Fans of 'Love Child' and 'The Voice' living in regional Western Australia will no longer be able to watch it on TV as Nine was unable to reach a deal with a rival station.
Regional TV licence holders will often buy the rights to play a rival channel's shows but Nine announced Friday it was unable to reach a "reasonable negotiated agreement" with WIN and Prime, which together have joint venture West Digital Television.
People living in those regional areas will now only be able to watch Nine shows on the channel's app or online catch-up streaming service 9NOW.
In a statement, Nine said it was bad for audiences.

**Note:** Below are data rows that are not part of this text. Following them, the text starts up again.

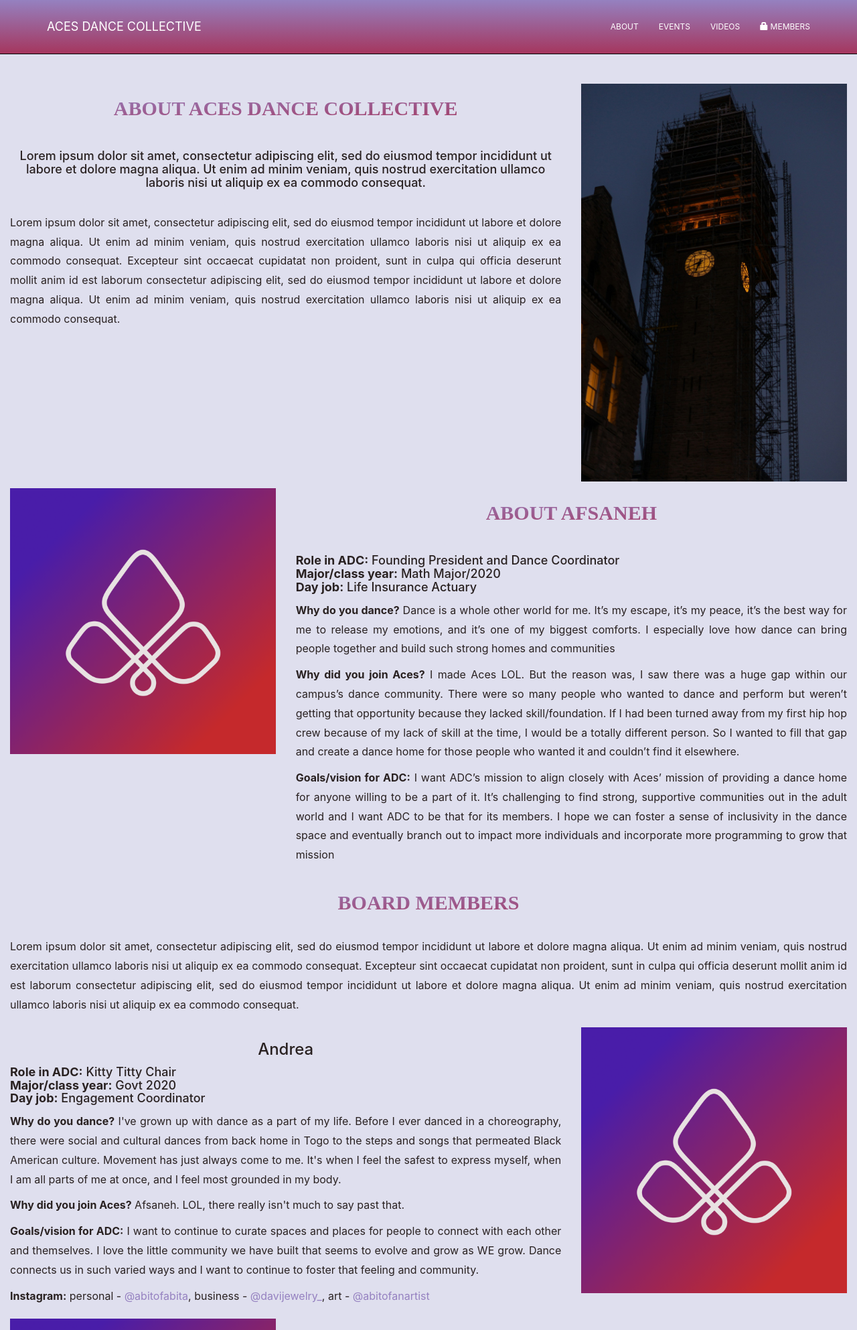
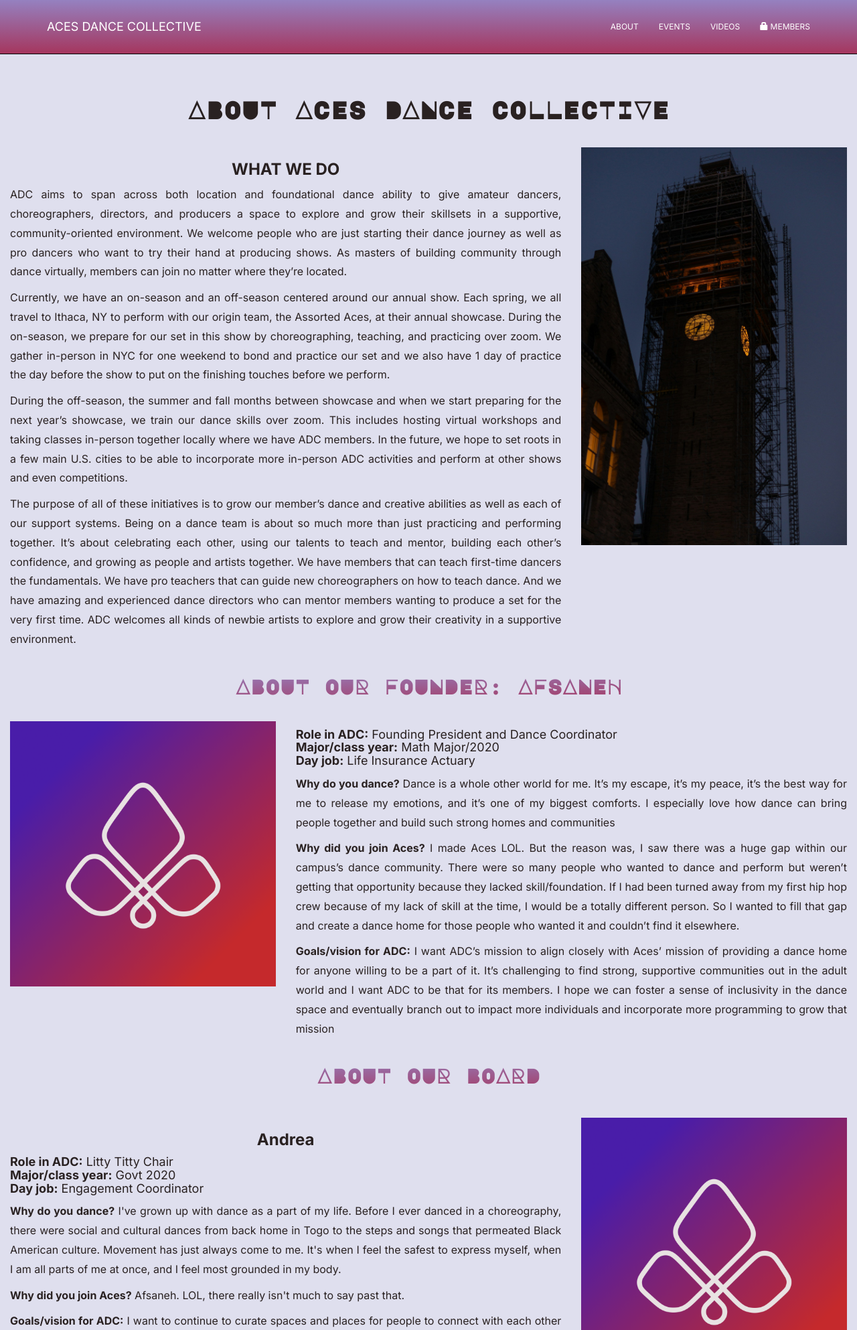
Before and after one commit to stanjenie/aces-cms, a PHP site: page /about.html in a window 1280 px wide. Shown: the top 1986 px of the page at 67% size. Run offline with PHP 8.4, Linux system fonts and the light colour scheme.

Commit message:
autogenerated files from cms.py

```diff
--- a/about.html
+++ b/about.html
@@ -9,8 +9,8 @@
 <link rel="stylesheet" href="https://maxcdn.bootstrapcdn.com/bootstrap/3.4.1/css/bootstrap.min.css" />
 <link rel="preconnect" href="https://fonts.googleapis.com" />
 <link rel="preconnect" href="https://fonts.gstatic.com" crossorigin />
-<link href="https://fonts.googleapis.com/css2?family=Bebas+Neue&display=swap" rel="stylesheet" />
-<link href="https://fonts.googleapis.com/css?family=Montserrat" rel="stylesheet" />
+<link href="https://fonts.googleapis.com/css2?family=Major+Mono+Display&display=swap" rel="stylesheet" />
+<link href="https://fonts.googleapis.com/css?family=Inter:200,400,700" rel="stylesheet" />
 <script src="https://ajax.googleapis.com/ajax/libs/jquery/3.7.1/jquery.min.js"></script>
 <script src="https://maxcdn.bootstrapcdn.com/bootstrap/3.4.1/js/bootstrap.min.js"></script>
 <link rel="stylesheet" type="text/css" href="style.css" />
@@ -38,21 +38,24 @@
 </nav>
 <div class="container-fluid bg-2 text-center about">
 	<div class="row">
+	    <h1>ABOUT ACES DANCE COLLECTIVE</h1><br />
 		<div class="col-sm-8">
-			<h2>ABOUT ACES DANCE COLLECTIVE</h2><br />
-			<h4>Lorem ipsum dolor sit amet, consectetur adipiscing elit, sed do eiusmod tempor incididunt ut labore et dolore magna aliqua. Ut enim ad minim veniam, quis nostrud exercitation ullamco laboris nisi ut aliquip ex ea commodo consequat.</h4><br />
-			<p>Lorem ipsum dolor sit amet, consectetur adipiscing elit, sed do eiusmod tempor incididunt ut labore et dolore magna aliqua. Ut enim ad minim veniam, quis nostrud exercitation ullamco laboris nisi ut aliquip ex ea commodo consequat. Excepteur sint occaecat cupidatat non proident, sunt in culpa qui officia deserunt mollit anim id est laborum consectetur adipiscing elit, sed do eiusmod tempor incididunt ut labore et dolore magna aliqua. Ut enim ad minim veniam, quis nostrud exercitation ullamco laboris nisi ut aliquip ex ea commodo consequat.</p>
+			<h3 class="bold"> WHAT WE DO </h3>
+			<p>ADC aims to span across both location and foundational dance ability to give amateur dancers, choreographers, directors, and producers a space to explore and grow their skillsets in a supportive, community-oriented environment. We welcome people who are just starting their dance journey as well as pro dancers who want to try their hand at producing shows. As masters of building community through dance virtually, members can join no matter where they’re located. </p>
+			<p>Currently, we have an on-season and an off-season centered around our annual show. Each spring, we all travel to Ithaca, NY to perform with our origin team, the Assorted Aces, at their annual showcase. During the on-season, we prepare for our set in this show by choreographing, teaching, and practicing over zoom. We gather in-person in NYC for one weekend to bond and practice our set and we also have 1 day of practice the day before the show to put on the finishing touches before we perform.</p>
+			<p>During the off-season, the summer and fall months between showcase and when we start preparing for the next year’s showcase, we train our dance skills over zoom. This includes hosting virtual workshops and taking classes in-person together locally where we have ADC members. In the future, we hope to set roots in a few main U.S. cities to be able to incorporate more in-person ADC activities and perform at other shows and even competitions.</p>
+			<p>The purpose of all of these initiatives is to grow our member’s dance and creative abilities as well as each of our support systems. Being on a dance team is about so much more than just practicing and performing together. It’s about celebrating each other, using our talents to teach and mentor, building each other’s confidence, and growing as people and artists together. We have members that can teach first-time dancers the fundamentals. We have pro teachers that can guide new choreographers on how to teach dance. And we have amazing and experienced dance directors who can mentor members wanting to produce a set for the very first time. ADC welcomes all kinds of newbie artists to explore and grow their creativity in a supportive environment.</p>
 		</div>
 		<div class="col-sm-4">
 			<img src="tower.jpg" class="img-responsive" />
 		</div>
 	</div>
 	<div class="row">
+	    <h2>ABOUT OUR FOUNDER: AFSANEH</h2><br />
 		<div class="col-sm-4">
 			<img src="aces_logo.PNG" class="img-responsive" />
 		</div>
 		<div class="col-sm-8">
-			<h2>ABOUT AFSANEH</h2><br />
 			<h4 class="text-left">
 				<b>Role in ADC:</b> Founding President and Dance Coordinator <br />
 				<b>Major/class year:</b> Math Major/2020 <br />
@@ -73,16 +76,13 @@
 	</div>
 
 	<div class="row">
-		<div class="col-sm-12">
-			<h2>BOARD MEMBERS</h2><br />
-			<p>Lorem ipsum dolor sit amet, consectetur adipiscing elit, sed do eiusmod tempor incididunt ut labore et dolore magna aliqua. Ut enim ad minim veniam, quis nostrud exercitation ullamco laboris nisi ut aliquip ex ea commodo consequat. Excepteur sint occaecat cupidatat non proident, sunt in culpa qui officia deserunt mollit anim id est laborum consectetur adipiscing elit, sed do eiusmod tempor incididunt ut labore et dolore magna aliqua. Ut enim ad minim veniam, quis nostrud exercitation ullamco laboris nisi ut aliquip ex ea commodo consequat.</p>
-		</div>
+		<h2>ABOUT OUR BOARD</h2><br />
 	</div>
 	<div class="row">
 		<div class="col-sm-8">
-			<h3>Andrea</h3>
+			<h3 class="bold">Andrea</h3>
 			<h4 class="text-left">
-				<b>Role in ADC:</b> Kitty Titty Chair <br />
+				<b>Role in ADC:</b> Litty Titty Chair <br />
 				<b>Major/class year:</b> Govt 2020 <br />
 				<b>Day job:</b> Engagement Coordinator <br />
 			</h4>
@@ -107,12 +107,13 @@
 			<img src="aces_logo.PNG" class="img-responsive" />
 		</div>
 	</div>
+	<br />
 	<div class="row">
 		<div class="col-sm-4">
 			<img src="aces_logo.PNG" class="img-responsive" />
 		</div>
 		<div class="col-sm-8">
-			<h3>Bryan</h3>
+			<h3 class="bold">Bryan</h3>
 			<h4 class="text-left">
 				<b>Role in ADC:</b> Internals Director<br />
 				<b>Major/class year:</b> Math/CS, 2024 <br />
@@ -135,10 +136,11 @@
 		</div>
 
 	</div>
+	<br />
 	<div class="row">
 
 		<div class="col-sm-8">
-			<h3>Deva</h3>
+			<h3 class="bold">Deva</h3>
 			<h4 class="text-left">
 				<b>Role in ADC:</b> Engagement Director<br />
 				<b>Major/class year:</b> CS/2022 <br />
@@ -151,12 +153,13 @@
 			<img src="deva_bio.jpg" class="img-responsive" />
 		</div>
 	</div>
+	<br />
 	<div class="row">
 		<div class="col-sm-4">
 			<img src="aces_logo.PNG" class="img-responsive" />
 		</div>
 		<div class="col-sm-8">
-			<h3>Jade</h3>
+			<h3 class="bold">Jade</h3>
 			<h4 class="text-left">
 				<b>Role in ADC:</b> Timekeeper<br />
 				<b>Major/class year:</b> HBHS 2019 <br />
@@ -174,12 +177,11 @@
 				</p>
 			</div>
 		</div>
-
 	</div>
+	<br />
 	<div class="row">
-
 		<div class="col-sm-8">
-			<h3>Mindy</h3>
+			<h3 class="bold">Mindy</h3>
 			<h4 class="text-left">
 				<b>Role in ADC:</b> Boston Chair<br />
 				<b>Major/class year:</b> Computer science/2023 <br />
@@ -201,11 +203,33 @@
 			<img src="aces_logo.PNG" class="img-responsive" />
 		</div>
 	</div>
-	<div class="row"><h3>Nina</h3></div>
+	<br />
+	<div class="col-sm-4">
+			<img src="aces_logo.PNG" class="img-responsive" />
+		</div>
+		<div class="col-sm-8">
+			<h3 class="bold">Nina</h3>
+			<h4 class="text-left">
+				<b>Role in ADC:</b> TODO<br />
+				<b>Major/class year:</b> TODO <br />
+				<b>Day job:</b> TODO <br />
+			</h4>
+			<div class="text-left">
+				<p><b>Why do you dance?</b>
+					TODO
+					</p><p>
+					<b>Why did you join Aces?</b>
+					TODO
+					</p><p>
+					<b>Goals/vision for ADC:</b>
+					TODO
+				</p>
+			</div>
+		</div>
+	<br />
 	<div class="row">
-
 		<div class="col-sm-8">
-			<h3>Steph</h3>
+			<h3 class="bold">Steph</h3>
 			<h4 class="text-left">
 				<b>Role in ADC:</b> NYC Chair<br />
 				<b>Major/class year:</b> Information Science/2022 <br />
@@ -233,7 +257,8 @@
 
 
 
-</div><footer class="container-fluid bg-4">
+</div>
+<footer class="container-fluid bg-4">
 	<div class="row">
 		<div class="col-sm-8">
 			<h3>JOIN OUR MAILING LIST?</h3>
--- a/calendar-members.php
+++ b/calendar-members.php
@@ -15,8 +15,8 @@
 <link rel="stylesheet" href="https://maxcdn.bootstrapcdn.com/bootstrap/3.4.1/css/bootstrap.min.css" />
 <link rel="preconnect" href="https://fonts.googleapis.com" />
 <link rel="preconnect" href="https://fonts.gstatic.com" crossorigin />
-<link href="https://fonts.googleapis.com/css2?family=Bebas+Neue&display=swap" rel="stylesheet" />
-<link href="https://fonts.googleapis.com/css?family=Montserrat" rel="stylesheet" />
+<link href="https://fonts.googleapis.com/css2?family=Major+Mono+Display&display=swap" rel="stylesheet" />
+<link href="https://fonts.googleapis.com/css?family=Inter:200,400,700" rel="stylesheet" />
 <script src="https://ajax.googleapis.com/ajax/libs/jquery/3.7.1/jquery.min.js"></script>
 <script src="https://maxcdn.bootstrapcdn.com/bootstrap/3.4.1/js/bootstrap.min.js"></script>
 <link rel="stylesheet" type="text/css" href="style.css" />
--- a/form1.php
+++ b/form1.php
@@ -15,8 +15,8 @@
 <link rel="stylesheet" href="https://maxcdn.bootstrapcdn.com/bootstrap/3.4.1/css/bootstrap.min.css" />
 <link rel="preconnect" href="https://fonts.googleapis.com" />
 <link rel="preconnect" href="https://fonts.gstatic.com" crossorigin />
-<link href="https://fonts.googleapis.com/css2?family=Bebas+Neue&display=swap" rel="stylesheet" />
-<link href="https://fonts.googleapis.com/css?family=Montserrat" rel="stylesheet" />
+<link href="https://fonts.googleapis.com/css2?family=Major+Mono+Display&display=swap" rel="stylesheet" />
+<link href="https://fonts.googleapis.com/css?family=Inter:200,400,700" rel="stylesheet" />
 <script src="https://ajax.googleapis.com/ajax/libs/jquery/3.7.1/jquery.min.js"></script>
 <script src="https://maxcdn.bootstrapcdn.com/bootstrap/3.4.1/js/bootstrap.min.js"></script>
 <link rel="stylesheet" type="text/css" href="style.css" />
--- a/form2.php
+++ b/form2.php
@@ -15,8 +15,8 @@
 <link rel="stylesheet" href="https://maxcdn.bootstrapcdn.com/bootstrap/3.4.1/css/bootstrap.min.css" />
 <link rel="preconnect" href="https://fonts.googleapis.com" />
 <link rel="preconnect" href="https://fonts.gstatic.com" crossorigin />
-<link href="https://fonts.googleapis.com/css2?family=Bebas+Neue&display=swap" rel="stylesheet" />
-<link href="https://fonts.googleapis.com/css?family=Montserrat" rel="stylesheet" />
+<link href="https://fonts.googleapis.com/css2?family=Major+Mono+Display&display=swap" rel="stylesheet" />
+<link href="https://fonts.googleapis.com/css?family=Inter:200,400,700" rel="stylesheet" />
 <script src="https://ajax.googleapis.com/ajax/libs/jquery/3.7.1/jquery.min.js"></script>
 <script src="https://maxcdn.bootstrapcdn.com/bootstrap/3.4.1/js/bootstrap.min.js"></script>
 <link rel="stylesheet" type="text/css" href="style.css" />
--- a/form3.php
+++ b/form3.php
@@ -15,8 +15,8 @@
 <link rel="stylesheet" href="https://maxcdn.bootstrapcdn.com/bootstrap/3.4.1/css/bootstrap.min.css" />
 <link rel="preconnect" href="https://fonts.googleapis.com" />
 <link rel="preconnect" href="https://fonts.gstatic.com" crossorigin />
-<link href="https://fonts.googleapis.com/css2?family=Bebas+Neue&display=swap" rel="stylesheet" />
-<link href="https://fonts.googleapis.com/css?family=Montserrat" rel="stylesheet" />
+<link href="https://fonts.googleapis.com/css2?family=Major+Mono+Display&display=swap" rel="stylesheet" />
+<link href="https://fonts.googleapis.com/css?family=Inter:200,400,700" rel="stylesheet" />
 <script src="https://ajax.googleapis.com/ajax/libs/jquery/3.7.1/jquery.min.js"></script>
 <script src="https://maxcdn.bootstrapcdn.com/bootstrap/3.4.1/js/bootstrap.min.js"></script>
 <link rel="stylesheet" type="text/css" href="style.css" />
--- a/form4.php
+++ b/form4.php
@@ -15,8 +15,8 @@
 <link rel="stylesheet" href="https://maxcdn.bootstrapcdn.com/bootstrap/3.4.1/css/bootstrap.min.css" />
 <link rel="preconnect" href="https://fonts.googleapis.com" />
 <link rel="preconnect" href="https://fonts.gstatic.com" crossorigin />
-<link href="https://fonts.googleapis.com/css2?family=Bebas+Neue&display=swap" rel="stylesheet" />
-<link href="https://fonts.googleapis.com/css?family=Montserrat" rel="stylesheet" />
+<link href="https://fonts.googleapis.com/css2?family=Major+Mono+Display&display=swap" rel="stylesheet" />
+<link href="https://fonts.googleapis.com/css?family=Inter:200,400,700" rel="stylesheet" />
 <script src="https://ajax.googleapis.com/ajax/libs/jquery/3.7.1/jquery.min.js"></script>
 <script src="https://maxcdn.bootstrapcdn.com/bootstrap/3.4.1/js/bootstrap.min.js"></script>
 <link rel="stylesheet" type="text/css" href="style.css" />
--- a/form5.php
+++ b/form5.php
@@ -15,8 +15,8 @@
 <link rel="stylesheet" href="https://maxcdn.bootstrapcdn.com/bootstrap/3.4.1/css/bootstrap.min.css" />
 <link rel="preconnect" href="https://fonts.googleapis.com" />
 <link rel="preconnect" href="https://fonts.gstatic.com" crossorigin />
-<link href="https://fonts.googleapis.com/css2?family=Bebas+Neue&display=swap" rel="stylesheet" />
-<link href="https://fonts.googleapis.com/css?family=Montserrat" rel="stylesheet" />
+<link href="https://fonts.googleapis.com/css2?family=Major+Mono+Display&display=swap" rel="stylesheet" />
+<link href="https://fonts.googleapis.com/css?family=Inter:200,400,700" rel="stylesheet" />
 <script src="https://ajax.googleapis.com/ajax/libs/jquery/3.7.1/jquery.min.js"></script>
 <script src="https://maxcdn.bootstrapcdn.com/bootstrap/3.4.1/js/bootstrap.min.js"></script>
 <link rel="stylesheet" type="text/css" href="style.css" />
--- a/form6.php
+++ b/form6.php
@@ -15,8 +15,8 @@
 <link rel="stylesheet" href="https://maxcdn.bootstrapcdn.com/bootstrap/3.4.1/css/bootstrap.min.css" />
 <link rel="preconnect" href="https://fonts.googleapis.com" />
 <link rel="preconnect" href="https://fonts.gstatic.com" crossorigin />
-<link href="https://fonts.googleapis.com/css2?family=Bebas+Neue&display=swap" rel="stylesheet" />
-<link href="https://fonts.googleapis.com/css?family=Montserrat" rel="stylesheet" />
+<link href="https://fonts.googleapis.com/css2?family=Major+Mono+Display&display=swap" rel="stylesheet" />
+<link href="https://fonts.googleapis.com/css?family=Inter:200,400,700" rel="stylesheet" />
 <script src="https://ajax.googleapis.com/ajax/libs/jquery/3.7.1/jquery.min.js"></script>
 <script src="https://maxcdn.bootstrapcdn.com/bootstrap/3.4.1/js/bootstrap.min.js"></script>
 <link rel="stylesheet" type="text/css" href="style.css" />
--- a/forms.php
+++ b/forms.php
@@ -15,8 +15,8 @@
 <link rel="stylesheet" href="https://maxcdn.bootstrapcdn.com/bootstrap/3.4.1/css/bootstrap.min.css" />
 <link rel="preconnect" href="https://fonts.googleapis.com" />
 <link rel="preconnect" href="https://fonts.gstatic.com" crossorigin />
-<link href="https://fonts.googleapis.com/css2?family=Bebas+Neue&display=swap" rel="stylesheet" />
-<link href="https://fonts.googleapis.com/css?family=Montserrat" rel="stylesheet" />
+<link href="https://fonts.googleapis.com/css2?family=Major+Mono+Display&display=swap" rel="stylesheet" />
+<link href="https://fonts.googleapis.com/css?family=Inter:200,400,700" rel="stylesheet" />
 <script src="https://ajax.googleapis.com/ajax/libs/jquery/3.7.1/jquery.min.js"></script>
 <script src="https://maxcdn.bootstrapcdn.com/bootstrap/3.4.1/js/bootstrap.min.js"></script>
 <link rel="stylesheet" type="text/css" href="style.css" />
--- a/home.php
+++ b/home.php
@@ -15,8 +15,8 @@
 <link rel="stylesheet" href="https://maxcdn.bootstrapcdn.com/bootstrap/3.4.1/css/bootstrap.min.css" />
 <link rel="preconnect" href="https://fonts.googleapis.com" />
 <link rel="preconnect" href="https://fonts.gstatic.com" crossorigin />
-<link href="https://fonts.googleapis.com/css2?family=Bebas+Neue&display=swap" rel="stylesheet" />
-<link href="https://fonts.googleapis.com/css?family=Montserrat" rel="stylesheet" />
+<link href="https://fonts.googleapis.com/css2?family=Major+Mono+Display&display=swap" rel="stylesheet" />
+<link href="https://fonts.googleapis.com/css?family=Inter:200,400,700" rel="stylesheet" />
 <script src="https://ajax.googleapis.com/ajax/libs/jquery/3.7.1/jquery.min.js"></script>
 <script src="https://maxcdn.bootstrapcdn.com/bootstrap/3.4.1/js/bootstrap.min.js"></script>
 <link rel="stylesheet" type="text/css" href="style.css" />
--- a/members.html
+++ b/members.html
@@ -9,8 +9,8 @@
 <link rel="stylesheet" href="https://maxcdn.bootstrapcdn.com/bootstrap/3.4.1/css/bootstrap.min.css" />
 <link rel="preconnect" href="https://fonts.googleapis.com" />
 <link rel="preconnect" href="https://fonts.gstatic.com" crossorigin />
-<link href="https://fonts.googleapis.com/css2?family=Bebas+Neue&display=swap" rel="stylesheet" />
-<link href="https://fonts.googleapis.com/css?family=Montserrat" rel="stylesheet" />
+<link href="https://fonts.googleapis.com/css2?family=Major+Mono+Display&display=swap" rel="stylesheet" />
+<link href="https://fonts.googleapis.com/css?family=Inter:200,400,700" rel="stylesheet" />
 <script src="https://ajax.googleapis.com/ajax/libs/jquery/3.7.1/jquery.min.js"></script>
 <script src="https://maxcdn.bootstrapcdn.com/bootstrap/3.4.1/js/bootstrap.min.js"></script>
 <link rel="stylesheet" type="text/css" href="style.css" />
--- a/register.html
+++ b/register.html
@@ -9,8 +9,8 @@
 <link rel="stylesheet" href="https://maxcdn.bootstrapcdn.com/bootstrap/3.4.1/css/bootstrap.min.css" />
 <link rel="preconnect" href="https://fonts.googleapis.com" />
 <link rel="preconnect" href="https://fonts.gstatic.com" crossorigin />
-<link href="https://fonts.googleapis.com/css2?family=Bebas+Neue&display=swap" rel="stylesheet" />
-<link href="https://fonts.googleapis.com/css?family=Montserrat" rel="stylesheet" />
+<link href="https://fonts.googleapis.com/css2?family=Major+Mono+Display&display=swap" rel="stylesheet" />
+<link href="https://fonts.googleapis.com/css?family=Inter:200,400,700" rel="stylesheet" />
 <script src="https://ajax.googleapis.com/ajax/libs/jquery/3.7.1/jquery.min.js"></script>
 <script src="https://maxcdn.bootstrapcdn.com/bootstrap/3.4.1/js/bootstrap.min.js"></script>
 <link rel="stylesheet" type="text/css" href="style.css" />
--- a/videos-pub.html
+++ b/videos-pub.html
@@ -9,8 +9,8 @@
 <link rel="stylesheet" href="https://maxcdn.bootstrapcdn.com/bootstrap/3.4.1/css/bootstrap.min.css" />
 <link rel="preconnect" href="https://fonts.googleapis.com" />
 <link rel="preconnect" href="https://fonts.gstatic.com" crossorigin />
-<link href="https://fonts.googleapis.com/css2?family=Bebas+Neue&display=swap" rel="stylesheet" />
-<link href="https://fonts.googleapis.com/css?family=Montserrat" rel="stylesheet" />
+<link href="https://fonts.googleapis.com/css2?family=Major+Mono+Display&display=swap" rel="stylesheet" />
+<link href="https://fonts.googleapis.com/css?family=Inter:200,400,700" rel="stylesheet" />
 <script src="https://ajax.googleapis.com/ajax/libs/jquery/3.7.1/jquery.min.js"></script>
 <script src="https://maxcdn.bootstrapcdn.com/bootstrap/3.4.1/js/bootstrap.min.js"></script>
 <link rel="stylesheet" type="text/css" href="style.css" />
--- a/videos.php
+++ b/videos.php
@@ -15,8 +15,8 @@
 <link rel="stylesheet" href="https://maxcdn.bootstrapcdn.com/bootstrap/3.4.1/css/bootstrap.min.css" />
 <link rel="preconnect" href="https://fonts.googleapis.com" />
 <link rel="preconnect" href="https://fonts.gstatic.com" crossorigin />
-<link href="https://fonts.googleapis.com/css2?family=Bebas+Neue&display=swap" rel="stylesheet" />
-<link href="https://fonts.googleapis.com/css?family=Montserrat" rel="stylesheet" />
+<link href="https://fonts.googleapis.com/css2?family=Major+Mono+Display&display=swap" rel="stylesheet" />
+<link href="https://fonts.googleapis.com/css?family=Inter:200,400,700" rel="stylesheet" />
 <script src="https://ajax.googleapis.com/ajax/libs/jquery/3.7.1/jquery.min.js"></script>
 <script src="https://maxcdn.bootstrapcdn.com/bootstrap/3.4.1/js/bootstrap.min.js"></script>
 <link rel="stylesheet" type="text/css" href="style.css" />
```
Also changed, not shown: calendar.html (+8 -8 lines), index.html (+12 -8 lines).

The only beneficiaries of this situation are Prime and WIN, who will now broadcast their signals in regional WA with no real competition from West Digital Television (their joint venture and the holder of the third commercial television broadcasting licence in regional WA).
This is at odds with the purpose of the licence which West Digital Television has been granted and a terrible disservice to their audience. There will also be fewer options for advertisers in the region and no ability for local advertisers seeking to reach consumers in regional WA in association with Nine's top ratings programs such as The Voice, Love Child, the Today Show and Nine's nightly news.
The changes come amid what News.com.au is calling the "biggest shake-up in regional free-to-air commercial TV in Australia's history".
The start of July marked the beginning of new five-year content sharing deals between major stations. While WIN Corporation under Bruce Gordon's command always broadcast the Nine Network's programs regionally and Southern Cross Austereo shared Channel 10's content, partners have now swapped.
Generally speaking, Channel 10 has partnered with WIN and Nine has mostly partnered with Southern Cross Austereo.
Confused? Well, there's always Netflix.